So they return, wide eyed and shook awake, bathing in a cold sweat and enlightened. This is ‘Alphabet’.
Shame’s potent notoriety precedes them, yet you could argue this is the most incisive and coercive exhibition of it yet. This is the next phase – evidently a sharper yet certainly honed display, this is Shame trimmed and unguarded – wringing out the weight of ‘Songs of Praise’ for something just as insistent yet undoubtably more accessible in its candidness. Charlie Steen goes for something more lucid as he truly loses his composure, glaring straight into your eyes as he froths indignantly, basking in the freedom of personal directness in comparison to the conniving sardonicism of his past narrative.
Perhaps for the first time, despite its simplicity, you feel you see Shame for their true colours – affronted yet still exuberant, less defiant than indifferent of what’s expected of them. This may only be our reintroduction, but it already feels brasher and more substantial – more than happy to craft something fundamentally at liberty with itself rather than try to wrap it in precocious cynicism. As they harmonise loosely with incessant desire – you realise the point of it all doesn’t really matter and it’s the sheer exhilaration in doing it that makes it all worth it.
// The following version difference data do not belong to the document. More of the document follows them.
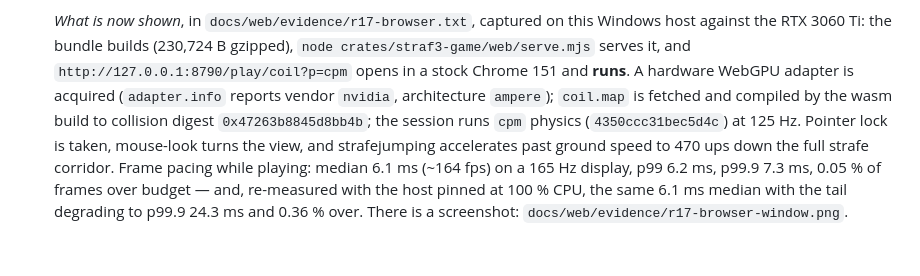
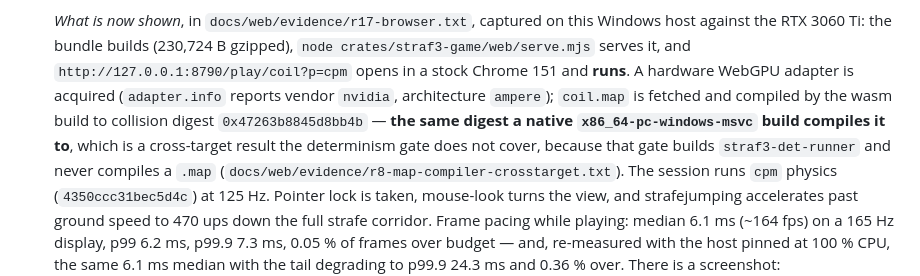
Before and after one commit to agentique-systems/straf3, a Markdown page: PLAYING.md, the part around the change. GitHub-like rendering; blank space fills up the shorter version.

Commit message:
Name the cross-target map agreement in PLAYING.md's browser entry
The entry already reported the browser's collision digest. On its own that
is just a number the browser produced; what makes it worth printing is that
the native build compiles the same source to the same value, and that the
determinism gate does not cover map compilation at all. Cited to the
evidence file rather than restated.

Co-Authored-By: Claude Opus 5 <noreply@anthropic.com>

```diff
--- a/PLAYING.md
+++ b/PLAYING.md
@@ -586,7 +586,11 @@ retire it.
   `http://127.0.0.1:8790/play/coil?p=cpm` opens in a stock Chrome 151 and
   **runs**. A hardware WebGPU adapter is acquired (`adapter.info` reports vendor
   `nvidia`, architecture `ampere`); `coil.map` is fetched and compiled by the
-  wasm build to collision digest `0x47263b8845d8bb4b`; the session runs `cpm`
+  wasm build to collision digest `0x47263b8845d8bb4b` — **the same digest a
+  native `x86_64-pc-windows-msvc` build compiles it to**, which is a
+  cross-target result the determinism gate does not cover, because that gate
+  builds `straf3-det-runner` and never compiles a `.map`
+  (`docs/web/evidence/r8-map-compiler-crosstarget.txt`). The session runs `cpm`
   physics (`4350ccc31bec5d4c`) at 125 Hz. Pointer lock is taken, mouse-look
   turns the view, and strafejumping accelerates past ground speed to 470 ups
   down the full strafe corridor. Frame pacing while playing: median 6.1 ms
```
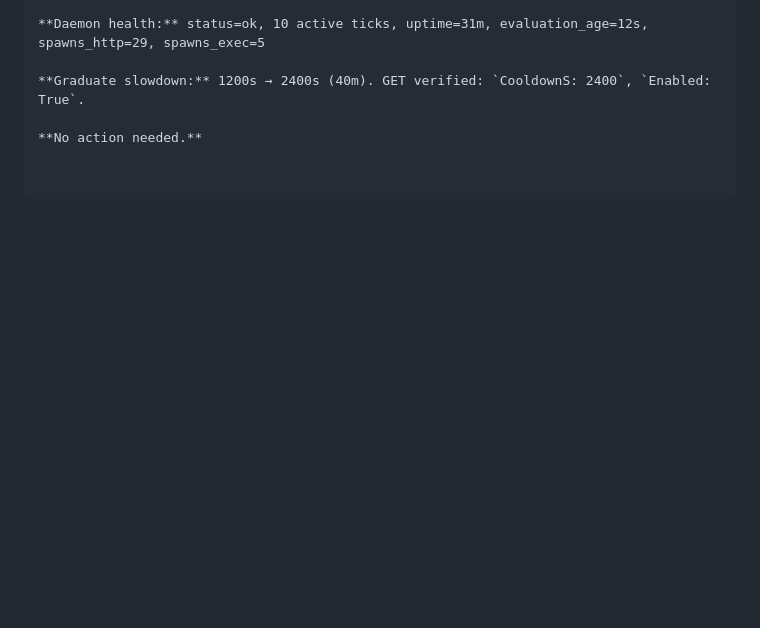
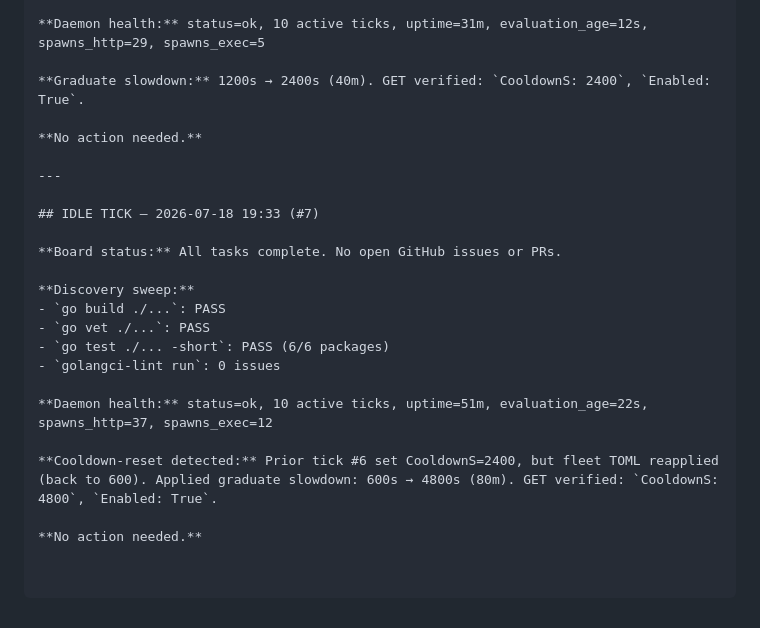
Before and after one commit to carterlasalle/scheduler, a Markdown page: .coding-hermes/tasks.md, the part around the change. Rendered like a GitHub page; blank space fills up the shorter version.

Commit message:
chore: idle tick #7 — board clean, cooldown reset detected, slowdown 600s→4800s
Co-authored-by: Alexis Okuwa <wojonstech@gmail.com>

```diff
--- a/.coding-hermes/tasks.md
+++ b/.coding-hermes/tasks.md
@@ -549,3 +549,21 @@ sim_fixture.go, sim_fixture_test.go).
 **Graduate slowdown:** 1200s → 2400s (40m). GET verified: `CooldownS: 2400`, `Enabled: True`.
 
 **No action needed.**
+
+---
+
+## IDLE TICK — 2026-07-18 19:33 (#7)
+
+**Board status:** All tasks complete. No open GitHub issues or PRs.
+
+**Discovery sweep:**
+- `go build ./...`: PASS
+- `go vet ./...`: PASS
+- `go test ./... -short`: PASS (6/6 packages)
+- `golangci-lint run`: 0 issues
+
+**Daemon health:** status=ok, 10 active ticks, uptime=51m, evaluation_age=22s, spawns_http=37, spawns_exec=12
+
+**Cooldown-reset detected:** Prior tick #6 set CooldownS=2400, but fleet TOML reapplied (back to 600). Applied graduate slowdown: 600s → 4800s (80m). GET verified: `CooldownS: 4800`, `Enabled: True`.
+
+**No action needed.**
```
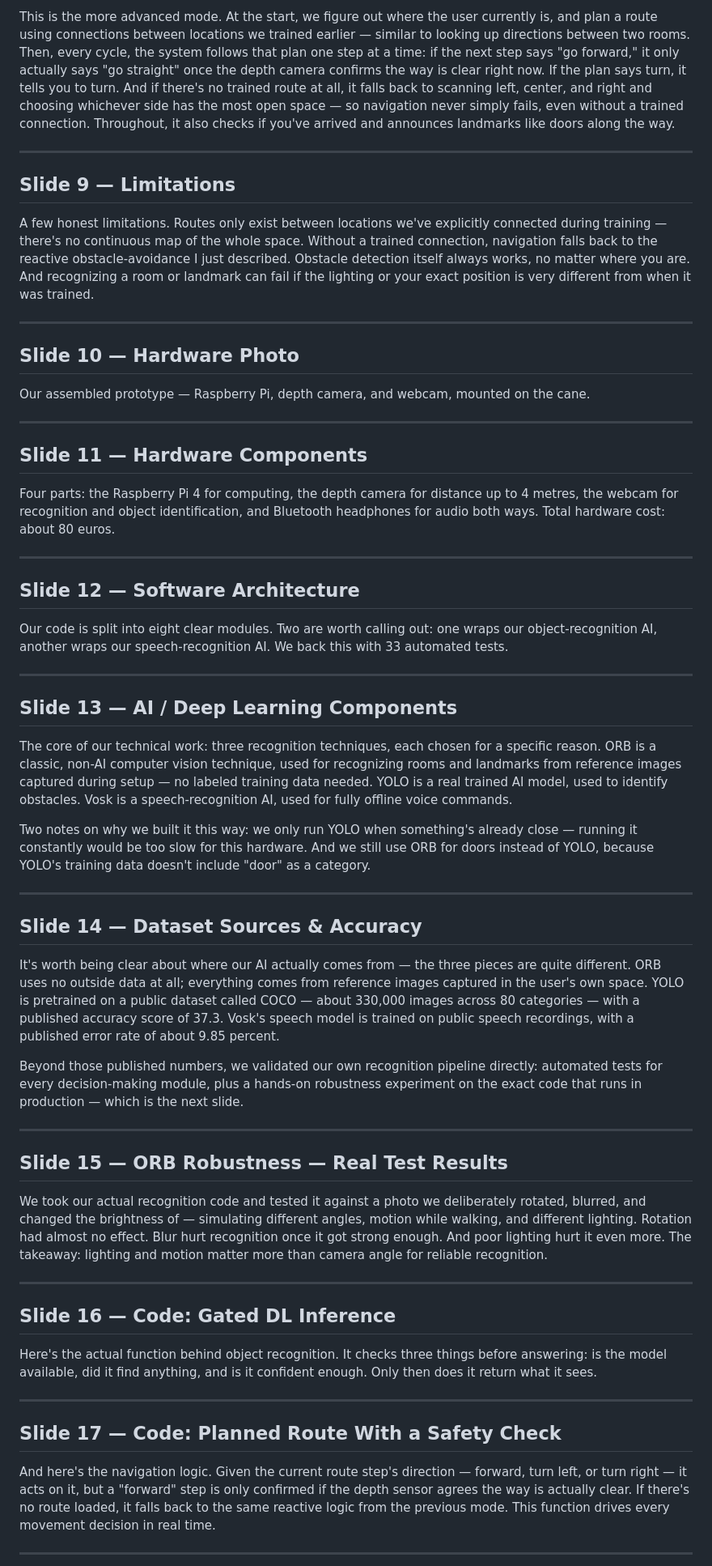
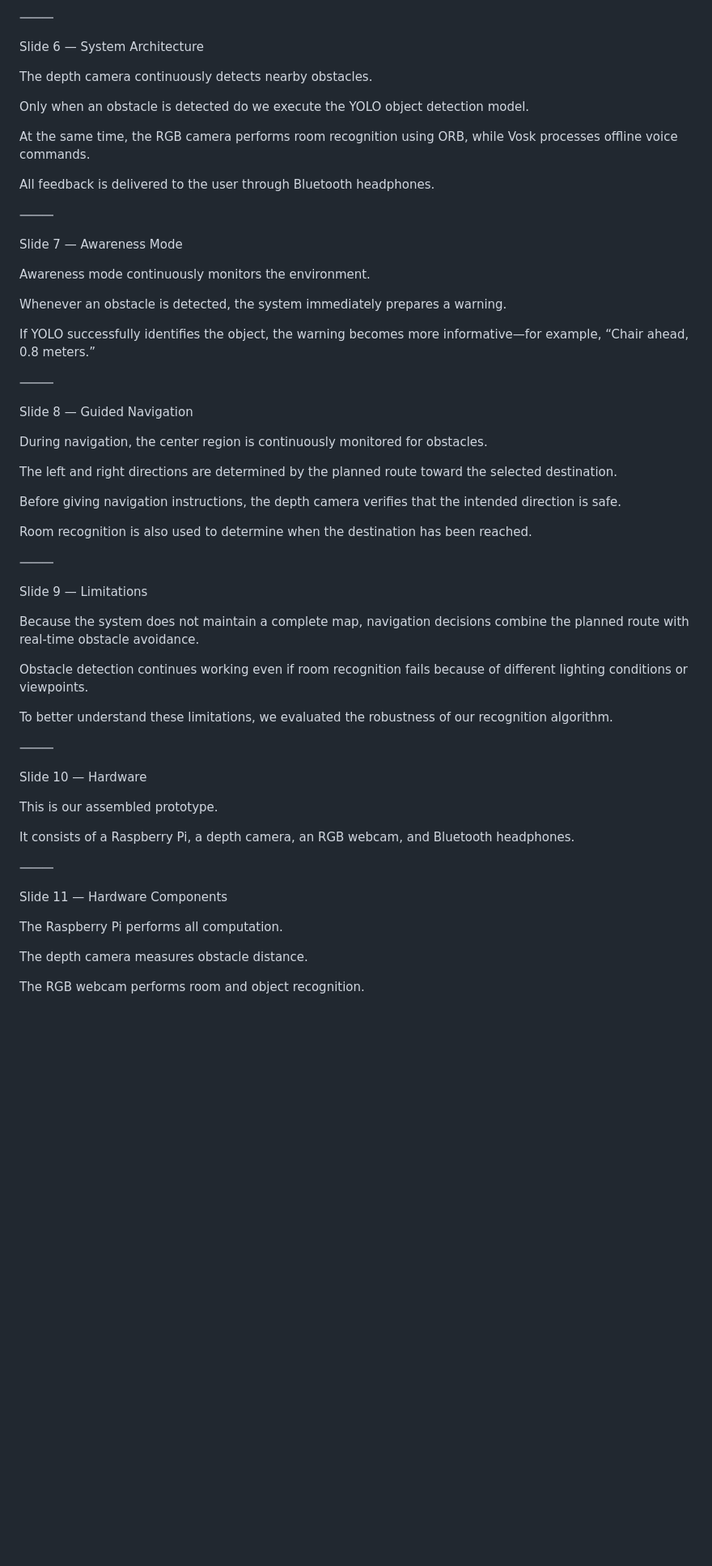
Before and after one commit to w1ggor/smart-nav-cane, a Markdown page: docs/presentation/final_speaker_script.md, the part around one of its changes. Shown at 81% size. GitHub-like rendering; blank space fills up the shorter version.

```diff
--- a/docs/presentation/final_speaker_script.md
+++ b/docs/presentation/final_speaker_script.md
@@ -63,63 +63,63 @@ Our simplest mode — watches and reports, no destination needed. When something
 
-This is the more advanced mode. At the start, we figure out where the user currently is, and plan a route using connections between locations we trained earlier — similar to looking up directions between two rooms. Then, every cycle, the system follows that plan one step at a time: if the next step says "go forward," it only actually says "go straight" once the depth camera confirms the way is clear right now. If the plan says turn, it tells you to turn. And if there's no trained route at all, it falls back to scanning left, center, and right and choosing whichever side has the most open space — so navigation never simply fails, even without a trained connection. Throughout, it also checks if you've arrived and announces landmarks like doors along the way.
+⸻
 
----
+Slide 6 — System Architecture
 
-## Slide 9 — Limitations
+The depth camera continuously detects nearby obstacles.
 
-A few honest limitations. Routes only exist between locations we've explicitly connected during training — there's no continuous map of the whole space. Without a trained connection, navigation falls back to the reactive obstacle-avoidance I just described. Obstacle detection itself always works, no matter where you are. And recognizing a room or landmark can fail if the lighting or your exact position is very different from when it was trained.
+Only when an obstacle is detected do we execute the YOLO object detection model.
 
----
+At the same time, the RGB camera performs room recognition using ORB, while Vosk processes offline voice commands.
 
-## Slide 10 — Hardware Photo
+All feedback is delivered to the user through Bluetooth headphones.
 
-Our assembled prototype — Raspberry Pi, depth camera, and webcam, mounted on the cane.
+⸻
 
----
+Slide 7 — Awareness Mode
 
-## Slide 11 — Hardware Components
+Awareness mode continuously monitors the environment.
 
-Four parts: the Raspberry Pi 4 for computing, the depth camera for distance up to 4 metres, the webcam for recognition and object identification, and Bluetooth headphones for audio both ways. Total hardware cost: about 80 euros.
+Whenever an obstacle is detected, the system immediately prepares a warning.
 
----
+If YOLO successfully identifies the object, the warning becomes more informative—for example, “Chair ahead, 0.8 meters.”
 
-## Slide 12 — Software Architecture
+⸻
 
-Our code is split into eight clear modules. Two are worth calling out: one wraps our object-recognition AI, another wraps our speech-recognition AI. We back this with 33 automated tests.
+Slide 8 — Guided Navigation
 
----
+During navigation, the center region is continuously monitored for obstacles.
 
-## Slide 13 — AI / Deep Learning Components
+The left and right directions are determined by the planned route toward the selected destination.
 
-The core of our technical work: three recognition techniques, each chosen for a specific reason. ORB is a classic, non-AI computer vision technique, used for recognizing rooms and landmarks from reference images captured during setup — no labeled training data needed. YOLO is a real trained AI model, used to identify obstacles. Vosk is a speech-recognition AI, used for fully offline voice commands.
+Before giving navigation instructions, the depth camera verifies that the intended direction is safe.
 
-Two notes on why we built it this way: we only run YOLO when something's already close — running it constantly would be too slow for this hardware. And we still use ORB for doors instead of YOLO, because YOLO's training data doesn't include "door" as a category.
+Room recognition is also used to determine when the destination has been reached.
 
----
+⸻
 
-## Slide 14 — Dataset Sources & Accuracy
+Slide 9 — Limitations
 
-It's worth being clear about where our AI actually comes from — the three pieces are quite different. ORB uses no outside data at all; everything comes from reference images captured in the user's own space. YOLO is pretrained on a public dataset called COCO — about 330,000 images across 80 categories — with a published accuracy score of 37.3. Vosk's speech model is trained on public speech recordings, with a published error rate of about 9.85 percent.
+Because the system does not maintain a complete map, navigation decisions combine the planned route with real-time obstacle avoidance.
 
-Beyond those published numbers, we validated our own recognition pipeline directly: automated tests for every decision-making module, plus a hands-on robustness experiment on the exact code that runs in production — which is the next slide.
+Obstacle detection continues working even if room recognition fails because of different lighting conditions or viewpoints.
 
----
+To better understand these limitations, we evaluated the robustness of our recognition algorithm.
 
-## Slide 15 — ORB Robustness — Real Test Results
+⸻
 
-We took our actual recognition code and tested it against a photo we deliberately rotated, blurred, and changed the brightness of — simulating different angles, motion while walking, and different lighting. Rotation had almost no effect. Blur hurt recognition once it got strong enough. And poor lighting hurt it even more. The takeaway: lighting and motion matter more than camera angle for reliable recognition.
+Slide 10 — Hardware
 
----
+This is our assembled prototype.
 
-## Slide 16 — Code: Gated DL Inference
+It consists of a Raspberry Pi, a depth camera, an RGB webcam, and Bluetooth headphones.
 
-Here's the actual function behind object recognition. It checks three things before answering: is the model available, did it find anything, and is it confident enough. Only then does it return what it sees.
+⸻
 
----
+Slide 11 — Hardware Components
 
-## Slide 17 — Code: Planned Route With a Safety Check
+The Raspberry Pi performs all computation.
 
-And here's the navigation logic. Given the current route step's direction — forward, turn left, or turn right — it acts on it, but a "forward" step is only confirmed if the depth sensor agrees the way is actually clear. If there's no route loaded, it falls back to the same reactive logic from the previous mode. This function drives every movement decision in real time.
+The depth camera measures obstacle distance.
 
----
+The RGB webcam performs room and object recognition.
 
```
Also changed, not shown: other parts of docs/presentation/final_speaker_script.md (+199 -69 lines).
Shame will play Electric Brixton in London on 22nd April, 2021.
Header photo by Sam Gregg
The brand new issue of So Young is out now. It’s sold out in print but you can read the digital edition below.